# Data supplied

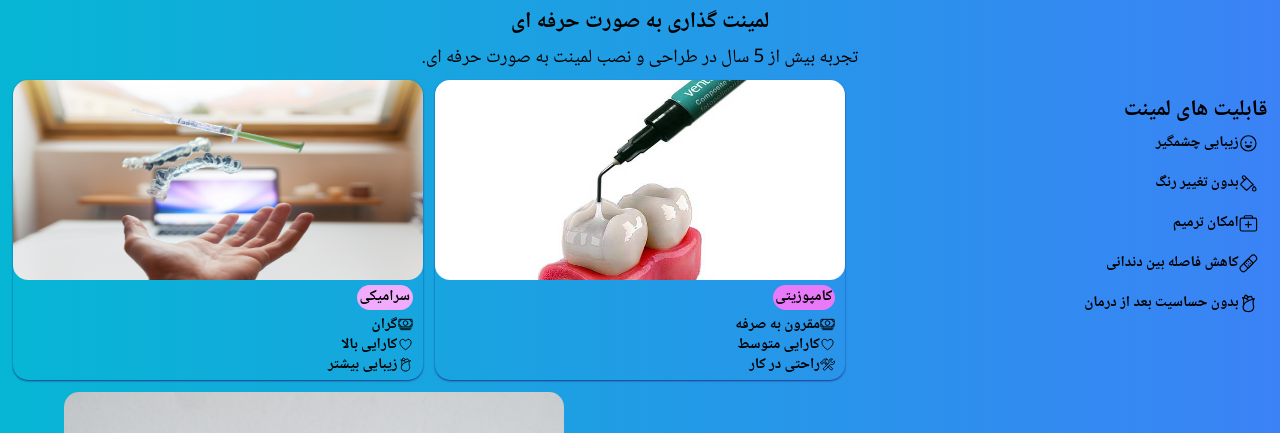
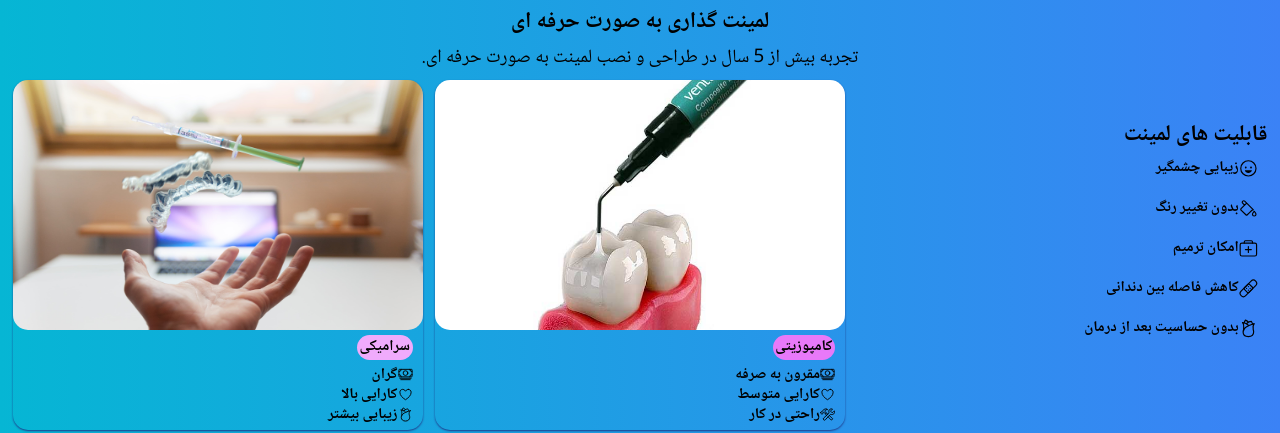
Before and after one commit to smsi80/drmehrabi, a plain HTML site: page index.html in a window 1280 px wide. Shown: the part 738-1171 px from the top of the page. Drawn offline with nearby package versions, Linux system fonts and the light colour scheme.

Commit message:
fic cart img

```diff
--- a/index.html
+++ b/index.html
@@ -112,7 +112,7 @@
         <div class="shadow-sm rounded-3xl shadow-blue-900 mt-4 mb-5">
           <div class="flex flex-col items-center justify-center">
             <img
-              class="rounded-3xl inline-block w-full mb-2 h-[20rem]"
+              class="rounded-3xl inline-block w-max-[100%] md:w-[100%] md:h-[25rem] mb-2"
               src="/src/img/composit.jpg"
               alt=""
             />
@@ -142,7 +142,7 @@
         <div class="shadow-sm shadow-blue-900 rounded-3xl mt-4 mb-5">
           <div class="flex flex-col items-center justify-center">
             <img
-              class="rounded-3xl w-full mb-2 h-[20rem]"
+              class="rounded-3xl mb-2 w-max-[100%] md:w-[100%] md:h-[25rem]"
               src="/src/img/ceramic.jpg"
               alt=""
             />
```
Also changed, not shown: dist/output.css.
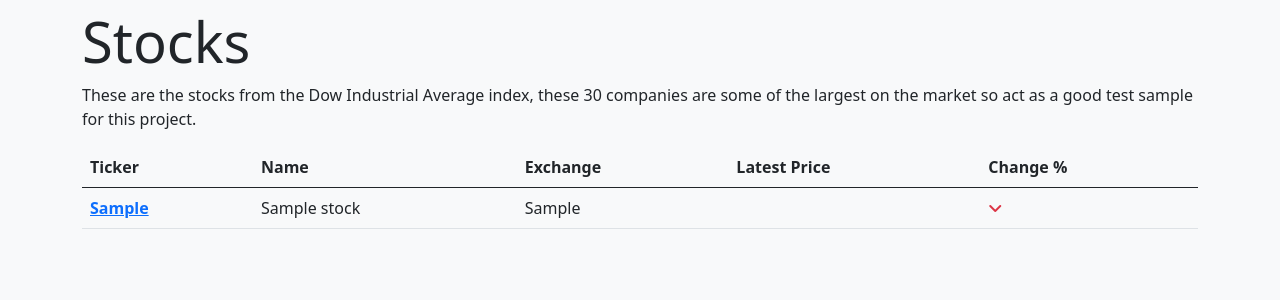
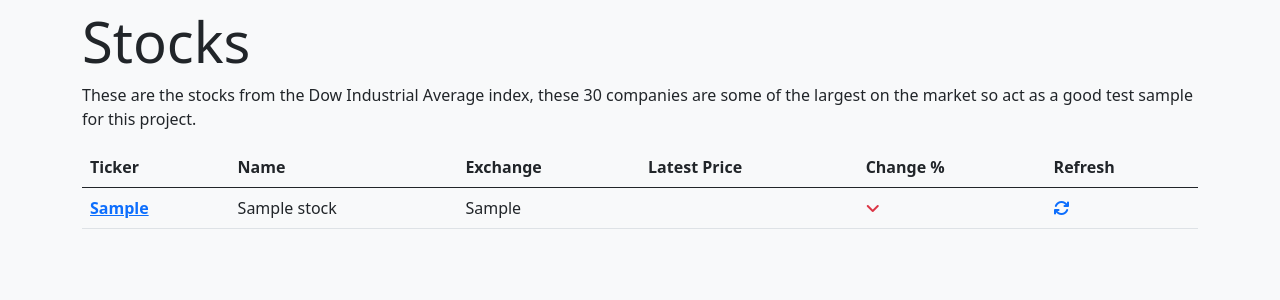
Before and after one commit to JBakes98/MachineStock, a Django app: page /stocks/ in a window 1280 px wide. Shown: the part 56-356 px from the top of the page. Run offline with Django 3.2, Linux system fonts and the light colour scheme; tables that the repository leaves empty hold one stand-in row (values such as "Sample post"); parts of the project's set-up code (start-up, migrations or seed data) failed here and were passed over; some libraries are stand-ins or nearby versions.

Commit message:
Added refresh to stock list so user can see what stocks are out of date

```diff
--- a/stockprediction/templates/stockprediction/stock_list.html
+++ b/stockprediction/templates/stockprediction/stock_list.html
@@ -18,6 +18,7 @@
             <th scope="col">Exchange</th>
             <th scope="col">Latest Price</th>
             <th scope="col">Change %</th>
+            <th scope="col">Refresh</th>
         </tr>
         </thead>
         <tbody>
@@ -38,6 +39,19 @@
             <td class="text-danger">{{ stock.latest_data.adj_close }}</td>
             <td class="text-danger">{{ stock.latest_data.change_perc}} <i class="fas fa-angle-down"></i></td>
             {% endif %}
+            {% if refresh %}
+            <td>
+                <a href="{% url 'collect-stock-data-endpoint' stock.ticker %}">
+                    <i class="fas fa-sync"></i>
+                </a>
+            </td>
+            {% else %}
+            <td>
+                <a class="disabled" href="{% url 'collect-stock-data-endpoint' stock.ticker %}">
+                    <i class="fas fa-sync"></i>
+                </a>
+            </td>
+            {% endif %}
         </tr>
         {% endfor %}
         </tbody>
```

# Task to carry out
The reply should contain all of the data above, word for word, with no pictures.

# Exercise solution
Before and after one commit to smsi80/drmehrabi, a plain HTML site: page index.html in a window 1280 px wide. Shown: the part 738-1171 px from the top of the page. Drawn offline with nearby package versions, Linux system fonts and the light colour scheme.

Commit message:
fic cart img

```diff
--- a/index.html
+++ b/index.html
@@ -112,7 +112,7 @@
         <div class="shadow-sm rounded-3xl shadow-blue-900 mt-4 mb-5">
           <div class="flex flex-col items-center justify-center">
             <img
-              class="rounded-3xl inline-block w-full mb-2 h-[20rem]"
+              class="rounded-3xl inline-block w-max-[100%] md:w-[100%] md:h-[25rem] mb-2"
               src="/src/img/composit.jpg"
               alt=""
             />
@@ -142,7 +142,7 @@
         <div class="shadow-sm shadow-blue-900 rounded-3xl mt-4 mb-5">
           <div class="flex flex-col items-center justify-center">
             <img
-              class="rounded-3xl w-full mb-2 h-[20rem]"
+              class="rounded-3xl mb-2 w-max-[100%] md:w-[100%] md:h-[25rem]"
               src="/src/img/ceramic.jpg"
               alt=""
             />
```
Also changed, not shown: dist/output.css.
Before and after one commit to JBakes98/MachineStock, a Django app: page /stocks/ in a window 1280 px wide. Shown: the part 56-356 px from the top of the page. Run offline with Django 3.2, Linux system fonts and the light colour scheme; tables that the repository leaves empty hold one stand-in row (values such as "Sample post"); parts of the project's set-up code (start-up, migrations or seed data) failed here and were passed over; some libraries are stand-ins or nearby versions.

Commit message:
Added refresh to stock list so user can see what stocks are out of date

```diff
--- a/stockprediction/templates/stockprediction/stock_list.html
+++ b/stockprediction/templates/stockprediction/stock_list.html
@@ -18,6 +18,7 @@
             <th scope="col">Exchange</th>
             <th scope="col">Latest Price</th>
             <th scope="col">Change %</th>
+            <th scope="col">Refresh</th>
         </tr>
         </thead>
         <tbody>
@@ -38,6 +39,19 @@
             <td class="text-danger">{{ stock.latest_data.adj_close }}</td>
             <td class="text-danger">{{ stock.latest_data.change_perc}} <i class="fas fa-angle-down"></i></td>
             {% endif %}
+            {% if refresh %}
+            <td>
+                <a href="{% url 'collect-stock-data-endpoint' stock.ticker %}">
+                    <i class="fas fa-sync"></i>
+                </a>
+            </td>
+            {% else %}
+            <td>
+                <a class="disabled" href="{% url 'collect-stock-data-endpoint' stock.ticker %}">
+                    <i class="fas fa-sync"></i>
+                </a>
+            </td>
+            {% endif %}
         </tr>
         {% endfor %}
         </tbody>
```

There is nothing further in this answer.